__Your task__
Give back every line of the material below that has the string "credentials".

[[ Data records open ]]

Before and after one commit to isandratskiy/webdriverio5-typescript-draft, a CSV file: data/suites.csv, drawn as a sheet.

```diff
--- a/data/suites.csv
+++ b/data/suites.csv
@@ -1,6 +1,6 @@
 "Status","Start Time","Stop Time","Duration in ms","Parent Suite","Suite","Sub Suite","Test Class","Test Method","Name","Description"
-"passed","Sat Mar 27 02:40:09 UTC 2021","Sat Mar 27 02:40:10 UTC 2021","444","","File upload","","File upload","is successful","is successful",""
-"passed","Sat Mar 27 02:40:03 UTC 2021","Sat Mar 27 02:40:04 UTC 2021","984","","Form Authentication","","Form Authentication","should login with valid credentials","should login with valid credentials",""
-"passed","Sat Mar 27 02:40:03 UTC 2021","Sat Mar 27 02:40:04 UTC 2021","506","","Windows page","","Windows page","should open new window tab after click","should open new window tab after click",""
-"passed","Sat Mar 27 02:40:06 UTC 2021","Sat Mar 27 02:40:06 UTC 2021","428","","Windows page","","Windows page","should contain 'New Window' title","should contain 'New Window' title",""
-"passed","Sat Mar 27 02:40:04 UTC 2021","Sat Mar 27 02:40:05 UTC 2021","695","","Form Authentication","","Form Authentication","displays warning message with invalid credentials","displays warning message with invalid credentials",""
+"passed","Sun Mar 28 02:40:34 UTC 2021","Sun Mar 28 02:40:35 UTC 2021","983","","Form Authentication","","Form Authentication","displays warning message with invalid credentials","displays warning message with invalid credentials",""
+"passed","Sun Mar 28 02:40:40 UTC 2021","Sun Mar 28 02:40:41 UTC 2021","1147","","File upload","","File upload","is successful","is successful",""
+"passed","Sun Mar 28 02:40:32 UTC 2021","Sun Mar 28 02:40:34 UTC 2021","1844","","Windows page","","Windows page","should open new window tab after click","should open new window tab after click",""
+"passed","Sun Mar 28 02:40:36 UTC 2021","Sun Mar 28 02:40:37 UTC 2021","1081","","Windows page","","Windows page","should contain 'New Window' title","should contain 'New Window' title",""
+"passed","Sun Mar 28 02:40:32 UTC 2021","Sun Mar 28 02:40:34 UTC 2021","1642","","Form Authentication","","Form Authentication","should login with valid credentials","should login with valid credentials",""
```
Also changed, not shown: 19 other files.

[[ Data records closed ]]
[[ Data records open ]]

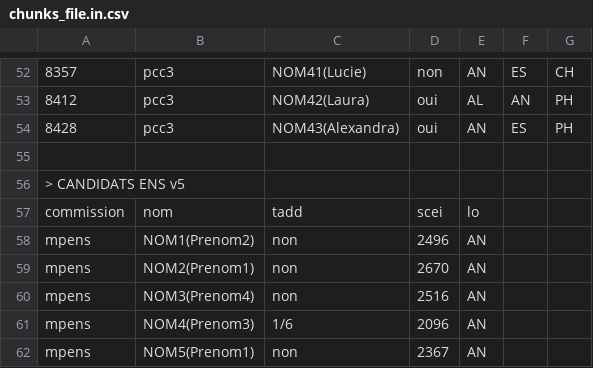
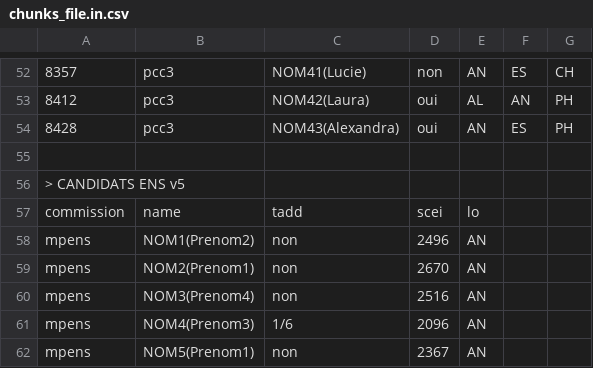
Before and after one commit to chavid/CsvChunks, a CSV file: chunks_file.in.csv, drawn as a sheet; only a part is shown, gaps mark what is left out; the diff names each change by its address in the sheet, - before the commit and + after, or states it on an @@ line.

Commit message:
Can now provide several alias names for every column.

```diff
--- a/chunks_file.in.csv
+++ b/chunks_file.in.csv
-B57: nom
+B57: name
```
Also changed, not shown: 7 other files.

[[ Data records closed ]]
[[ Data records open ]]

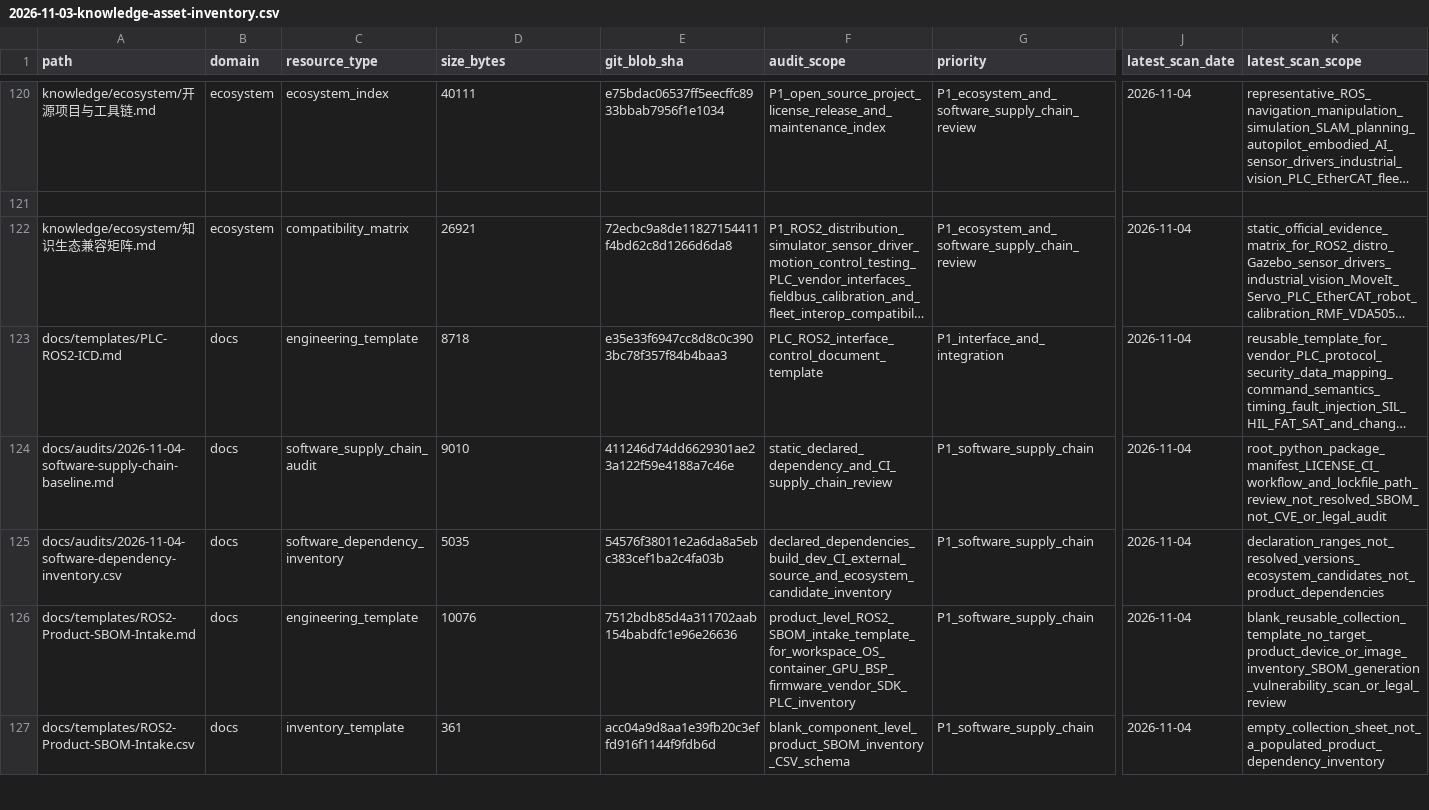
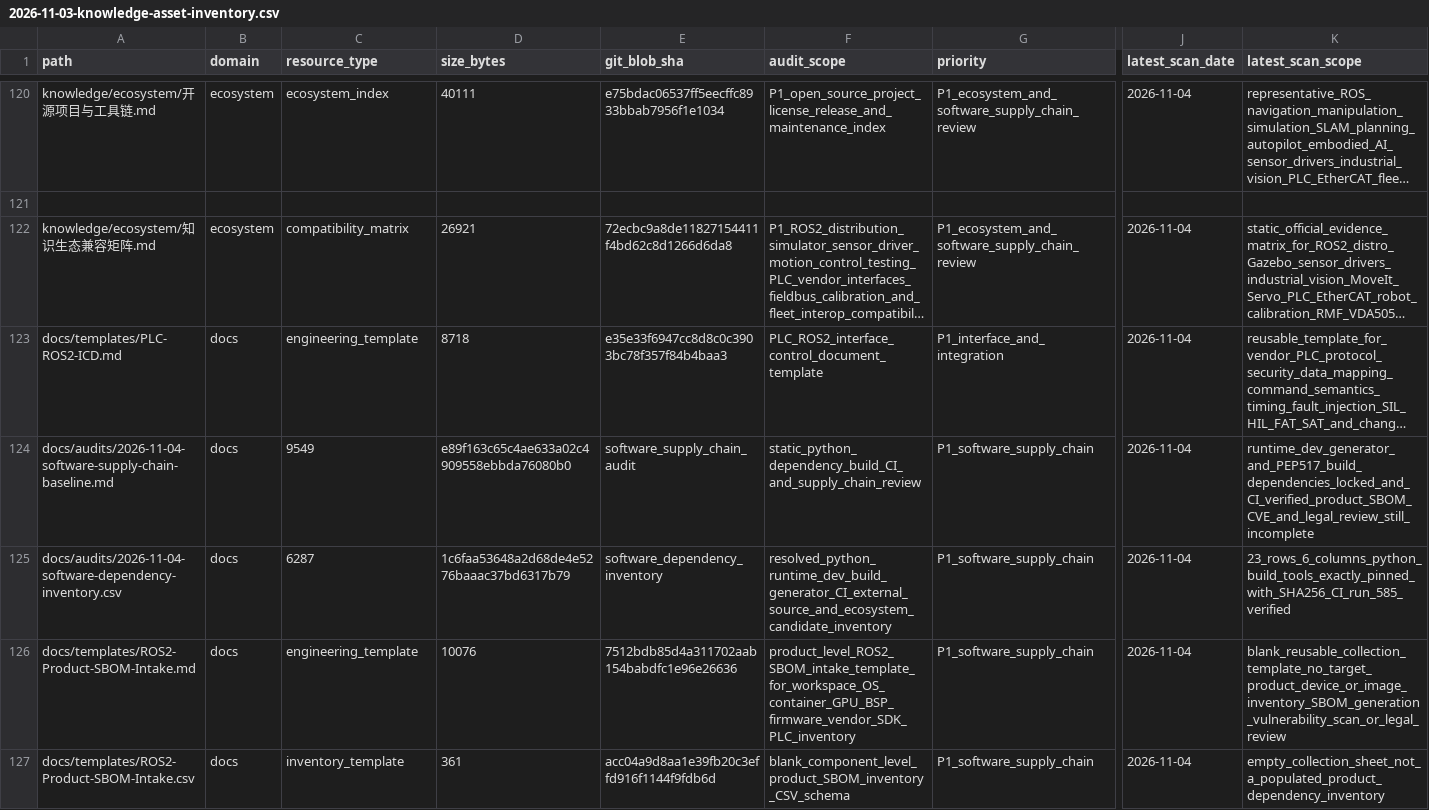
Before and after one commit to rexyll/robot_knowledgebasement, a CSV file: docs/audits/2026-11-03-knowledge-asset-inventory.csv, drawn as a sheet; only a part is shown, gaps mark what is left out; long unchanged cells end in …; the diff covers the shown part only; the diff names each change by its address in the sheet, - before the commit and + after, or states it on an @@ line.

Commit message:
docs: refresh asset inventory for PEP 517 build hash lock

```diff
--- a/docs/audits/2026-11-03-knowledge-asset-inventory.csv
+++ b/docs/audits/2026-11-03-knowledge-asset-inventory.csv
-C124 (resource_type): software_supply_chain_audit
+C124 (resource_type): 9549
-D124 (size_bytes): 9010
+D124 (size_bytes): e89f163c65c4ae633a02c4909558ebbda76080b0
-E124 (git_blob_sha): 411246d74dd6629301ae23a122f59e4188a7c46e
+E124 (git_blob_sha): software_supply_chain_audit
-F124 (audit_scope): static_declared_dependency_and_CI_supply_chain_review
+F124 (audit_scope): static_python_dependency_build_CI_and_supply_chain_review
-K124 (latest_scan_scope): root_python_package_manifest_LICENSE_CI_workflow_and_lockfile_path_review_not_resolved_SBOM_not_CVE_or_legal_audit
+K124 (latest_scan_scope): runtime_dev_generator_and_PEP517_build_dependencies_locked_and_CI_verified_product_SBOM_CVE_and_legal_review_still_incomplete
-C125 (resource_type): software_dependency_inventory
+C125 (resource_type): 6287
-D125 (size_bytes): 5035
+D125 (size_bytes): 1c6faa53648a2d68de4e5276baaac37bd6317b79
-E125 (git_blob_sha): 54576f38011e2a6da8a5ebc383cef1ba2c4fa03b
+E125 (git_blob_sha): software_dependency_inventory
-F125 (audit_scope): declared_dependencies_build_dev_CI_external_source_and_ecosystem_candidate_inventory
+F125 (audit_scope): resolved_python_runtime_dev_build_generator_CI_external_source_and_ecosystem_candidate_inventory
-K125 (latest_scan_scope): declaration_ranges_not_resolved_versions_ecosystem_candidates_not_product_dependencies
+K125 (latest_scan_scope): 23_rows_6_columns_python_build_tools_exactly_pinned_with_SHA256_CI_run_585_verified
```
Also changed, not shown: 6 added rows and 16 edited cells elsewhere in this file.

[[ Data records closed ]]

__Solution for this problem__
-"passed","Sat Mar 27 02:40:03 UTC 2021","Sat Mar 27 02:40:04 UTC 2021","984","","Form Authentication","","Form Authentication","should login with valid credentials","should login with valid credentials",""
-"passed","Sat Mar 27 02:40:04 UTC 2021","Sat Mar 27 02:40:05 UTC 2021","695","","Form Authentication","","Form Authentication","displays warning message with invalid credentials","displays warning message with invalid credentials",""
+"passed","Sun Mar 28 02:40:34 UTC 2021","Sun Mar 28 02:40:35 UTC 2021","983","","Form Authentication","","Form Authentication","displays warning message with invalid credentials","displays warning message with invalid credentials",""
+"passed","Sun Mar 28 02:40:32 UTC 2021","Sun Mar 28 02:40:34 UTC 2021","1642","","Form Authentication","","Form Authentication","should login with valid credentials","should login with valid credentials",""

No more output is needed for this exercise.